Senator Sirajul Haq said the attitude of the rulers was deplorable and they needed to differentiate between the running of the party and the government. The government could not be run like a party, he said, adding that he would send his recommendations in writing and would not attend the remaining sessions of the committee.
After mutual consultation, the committee decided to cancel the first session that was originally planned for three hours (from 11am to 2pm). Committee chairman Senator Naik said the panel was required to submit its recommendations on the money bill within 14 days of its introduction in the National Assembly and the schedule was finalised with prior consultation, but “unfortunately, the heads of the two relevant divisions did not turn up”.
He said the Senate session had to be delayed even though most of the members were in the capital waiting for the Senate committee to complete its task on a matter that related to the entire nation. The delay in the Senate session and perhaps that of the National Assembly, he added, would have additional financial burden on the national kitty.
The committee in its evening session rejected with 4-2 majority a controversial provision 1A in section 123 of the finance bill under which the FBR could collect 35 per cent tax of the value of an offshore asset not declared by a taxpayer in returns. The opposition senators were of the opinion that the clause was a move to regularise illegal foreign assets even though governments had been sacked on such allegations and appeared to be a continuation of the tax amnesty scheme.
The second session was, however, attended by Revenue Minister Hammad Azhar and the FBR chairman.
The FBR team explained that the clause would help the revenue machinery recover 35pc tax on the asset within a month after finding the assets under exchange of information with 26 countries from where 152,000 cases had been received. This would not exonerate the proceedings of anti-money laundering laws or accountability laws on which other government agencies would be free to continue their process.
The committee unanimously rejected another clause that allowed sale of vehicles of up to 1,300cc engine to non-filers.

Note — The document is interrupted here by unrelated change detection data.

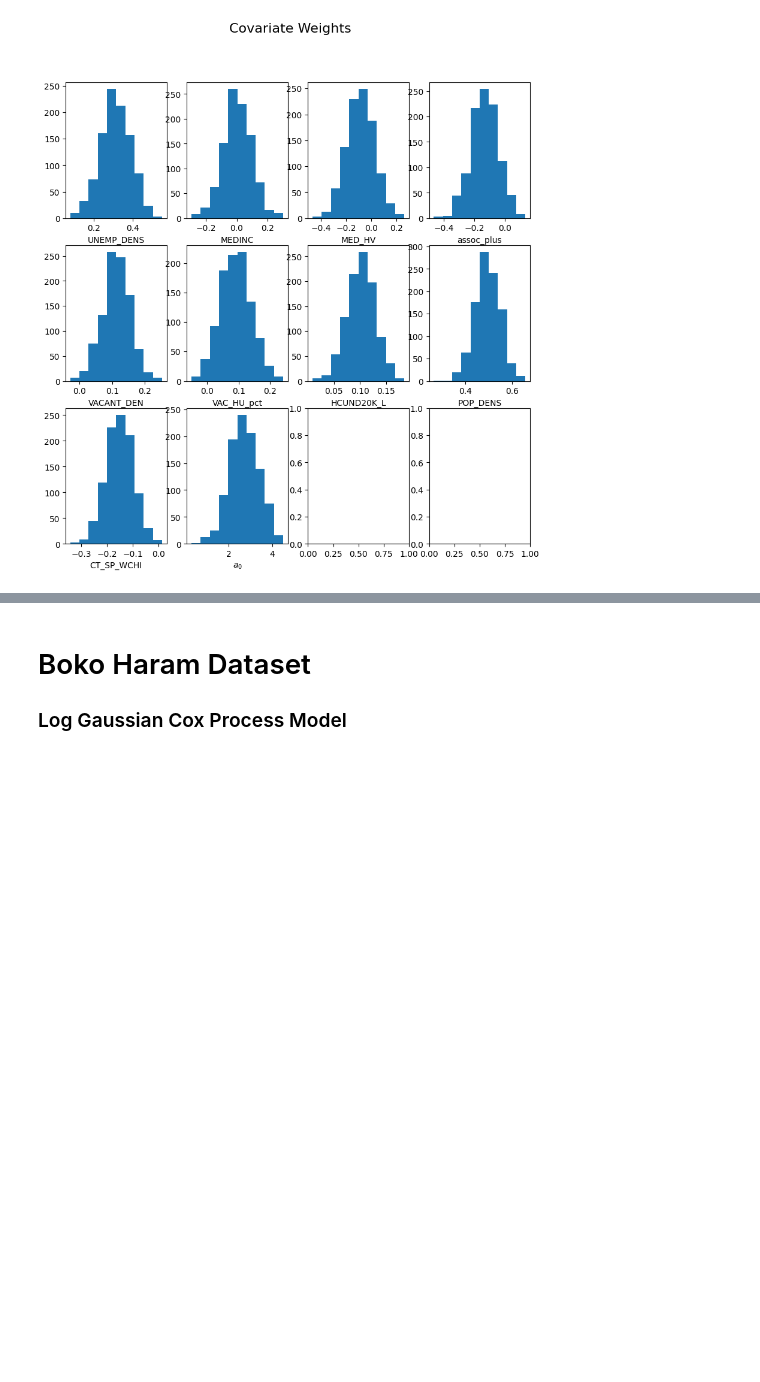
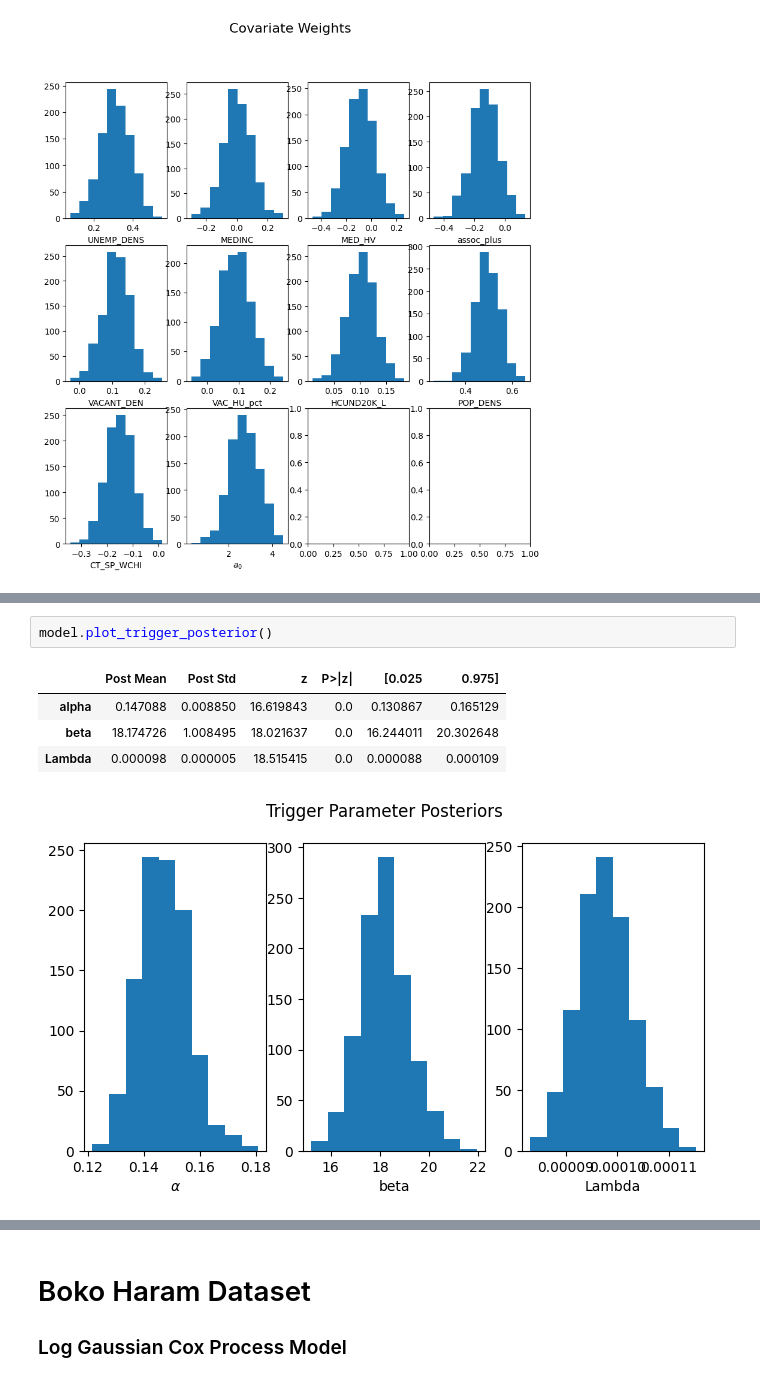
Before and after one commit to imanring/BSTPP, a Jupyter notebook: demo.ipynb, the cells around one changed output, grey strips where cells are left out. Cells and saved outputs as stored; diff of their text form; blank space fills up the shorter version.

```diff
--- a/demo.ipynb
+++ b/demo.ipynb
@@ -77,0 +136,8 @@ model.cov_weight_post_summary()
+# %%
+model.plot_trigger_posterior()
+# %% [output]
+|  | Post Mean | Post Std | z | P>|z| | [0.025 | 0.975] |
+| alpha | 0.147088 | 0.008850 | 16.619843 | 0.0 | 0.130867 | 0.165129 |
+| beta | 18.174726 | 1.008495 | 18.021637 | 0.0 | 16.244011 | 20.302648 |
+| Lambda | 0.000098 | 0.000005 | 18.515415 | 0.0 | 0.000088 | 0.000109 |
+[figure, added]
```
Also changed, not shown: parts of 13 cells of this notebook, 5 other files.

The committee proposed that the sale of cars to non-filers should be limited to 800cc.
Hammad Azhar said the exemption was allowed because of problems being faced by the automobile sector whose sales plunged by 25-27pc. He said it was a discrepancy that non-filers could be allowed to buy a property of up to Rs5 million, but not a car of 1,300cc and an attempt was made to remove this discrepancy.
He was reminded by his party colleague Mohsin Aziz that in previous meetings the FBR had justified the sale/purchase of a house to non-filers as a basic necessity, while a car of 1,300cc did not fall in that category.
After detailed discussion, the committee unanimously proposed that sale of cars to non-filers should not be allowed beyond 800cc.
The committee also rejected tax concessions to Pakistan Sports League franchises, saying such concessions in loss carry forward were not allowed to any other industry or business. Some senators alleged that the move was introduced to benefit Multan Sultan, a cricket team recently purchased by a ruling party leader.
The committee was informed that about Rs120 billion tax refunds were stuck up with the FBR for years. The government has decided to make cash refunds worth Rs40bn to old cases and clear remaining Rs80bn through three-year promissory notes that could be allowed collateral at a discount rate.
Published in Dawn, January 31st, 2019